Of all the horrors of World War I, it wasn't the bombs, bullets, or even the mustard gas that ended up as the greatest killer. In reality, the act of moving that many people around the world turned out to be the most deadly fruit of war. The last year of the war, 1918, saw the most deadly pandemic the world has ever known. With all those millions of soldiers being shipped around the globe, it spread like wildfire.
This was the Spanish influenza pandemic. In terms of sheer numbers killed, the Spanish influenza beats out the Black Death as the king of historical epidemics. The statistics of the Spanish flu are just brutal, and the disease touched every corner of the globe. Survivors tell of heartbreaking scenes of misery and quarantine, and today the flu ranks as one of the worst diseases in history, a reminder of how deadly influenza can really be.

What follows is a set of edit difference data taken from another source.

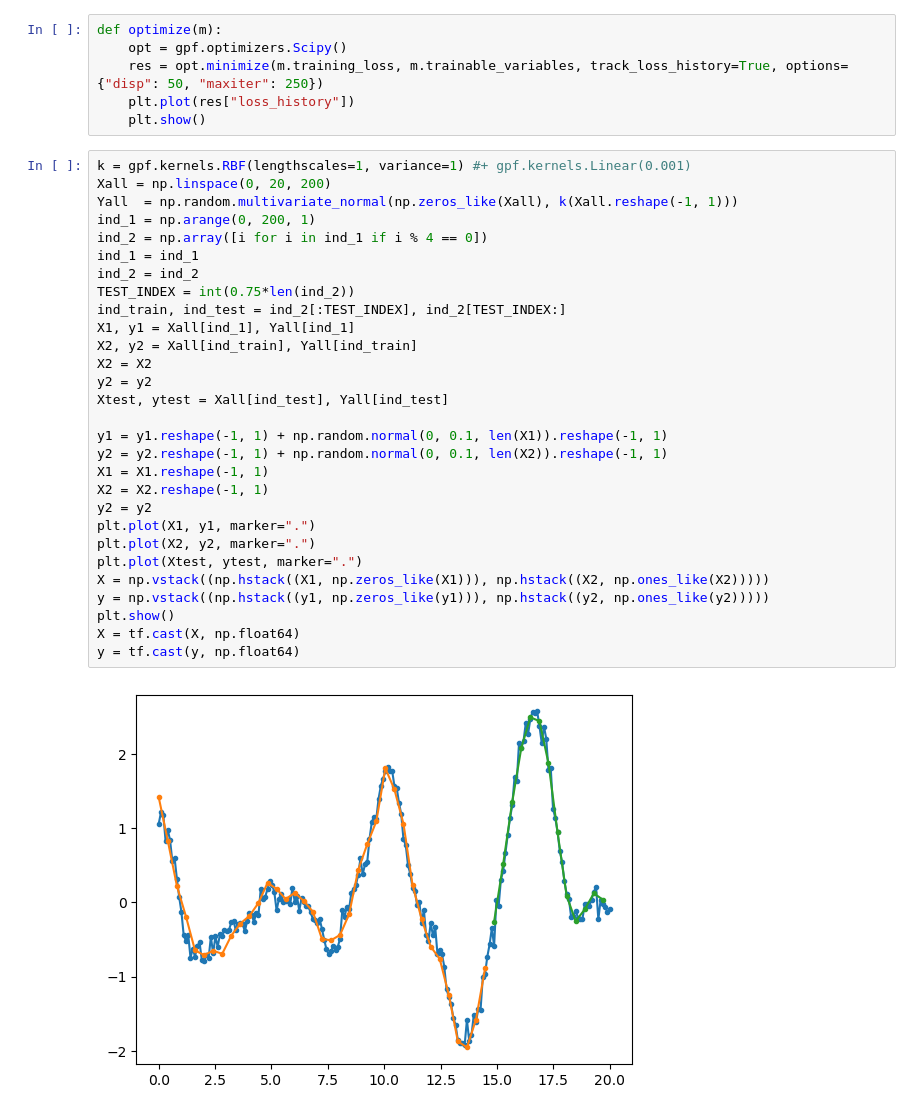
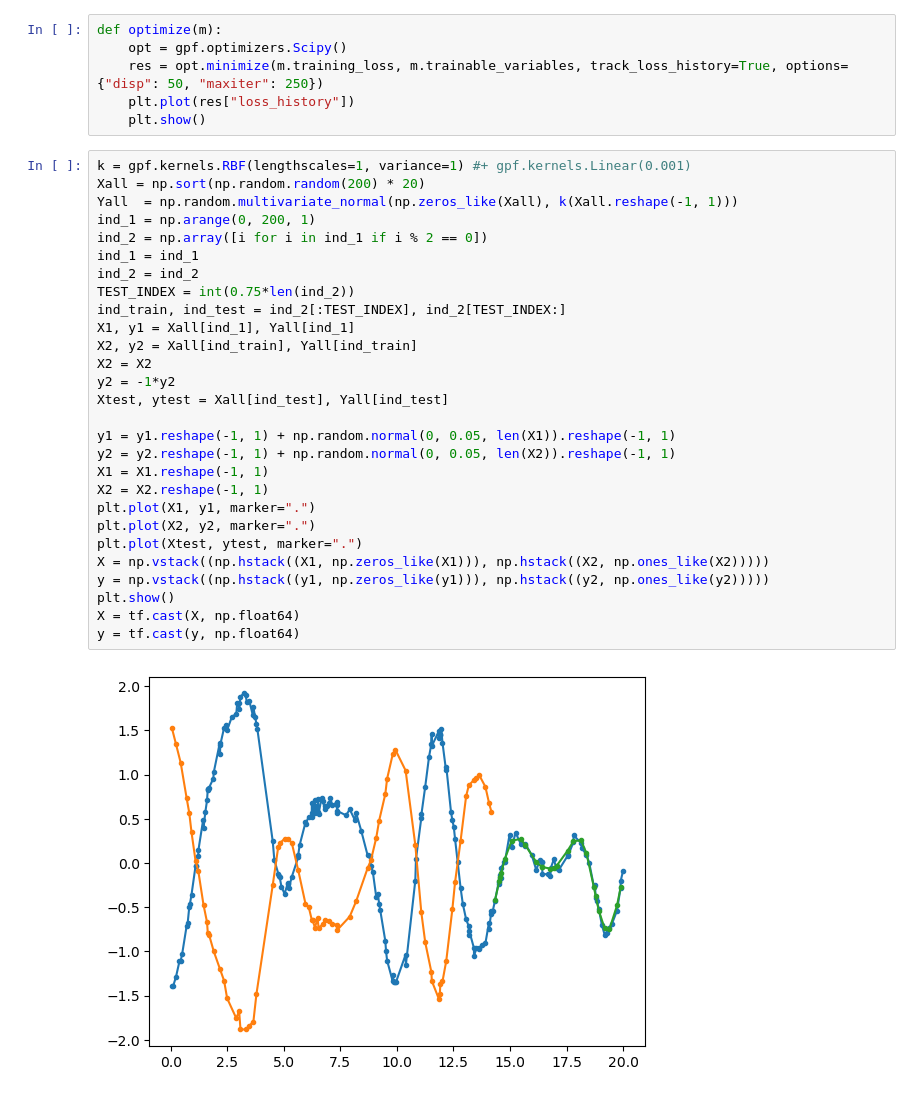
Before and after one commit to JVerbeek/at-gpflow, a Jupyter notebook: approximation-quality.ipynb, the cells around one changed output. Drawn from its saved outputs; the diff is of its cells as text.

```diff
--- a/approximation-quality.ipynb
+++ b/approximation-quality.ipynb
@@ -30,33 +23,32 @@ def optimize(m):
     plt.show()
 # %%
 k = gpf.kernels.RBF(lengthscales=1, variance=1) #+ gpf.kernels.Linear(0.001)
-Xall = np.linspace(0, 20, 200)
+Xall = np.sort(np.random.random(200) * 20)
 Yall  = np.random.multivariate_normal(np.zeros_like(Xall), k(Xall.reshape(-1, 1)))
 ind_1 = np.arange(0, 200, 1)
-ind_2 = np.array([i for i in ind_1 if i % 4 == 0])
+ind_2 = np.array([i for i in ind_1 if i % 2 == 0])
 ind_1 = ind_1
 ind_2 = ind_2
 TEST_INDEX = int(0.75*len(ind_2))
 ind_train, ind_test = ind_2[:TEST_INDEX], ind_2[TEST_INDEX:]
 X1, y1 = Xall[ind_1], Yall[ind_1]
 X2, y2 = Xall[ind_train], Yall[ind_train]
 X2 = X2
-y2 = y2
+y2 = -1*y2
 Xtest, ytest = Xall[ind_test], Yall[ind_test]
 
-y1 = y1.reshape(-1, 1) + np.random.normal(0, 0.1, len(X1)).reshape(-1, 1)
-y2 = y2.reshape(-1, 1) + np.random.normal(0, 0.1, len(X2)).reshape(-1, 1)
+y1 = y1.reshape(-1, 1) + np.random.normal(0, 0.05, len(X1)).reshape(-1, 1)
+y2 = y2.reshape(-1, 1) + np.random.normal(0, 0.05, len(X2)).reshape(-1, 1)
 X1 = X1.reshape(-1, 1)
 X2 = X2.reshape(-1, 1)
-y2 = y2
 plt.plot(X1, y1, marker=".")
 plt.plot(X2, y2, marker=".")
 plt.plot(Xtest, ytest, marker=".")
 X = np.vstack((np.hstack((X1, np.zeros_like(X1))), np.hstack((X2, np.ones_like(X2)))))
 y = np.vstack((np.hstack((y1, np.zeros_like(y1))), np.hstack((y2, np.ones_like(y2)))))
 plt.show()
 X = tf.cast(X, np.float64)
 y = tf.cast(y, np.float64)
 # %% [output]
-[figure, old version]
+[figure, new version]
 # %%
```
Also changed, not shown: parts of 6 cells of this notebook, 6 other files.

The Pandemic Killed 5% Of The World's Population
The Disease Targeted Young Adults
The First Recorded Outbreak Occured In Kansas
The Flu Traveled To Europe With American Soldiers
Spain Was The First Country To Announce The Epidemic
Even Remote Villages Were Not Immune To The Disease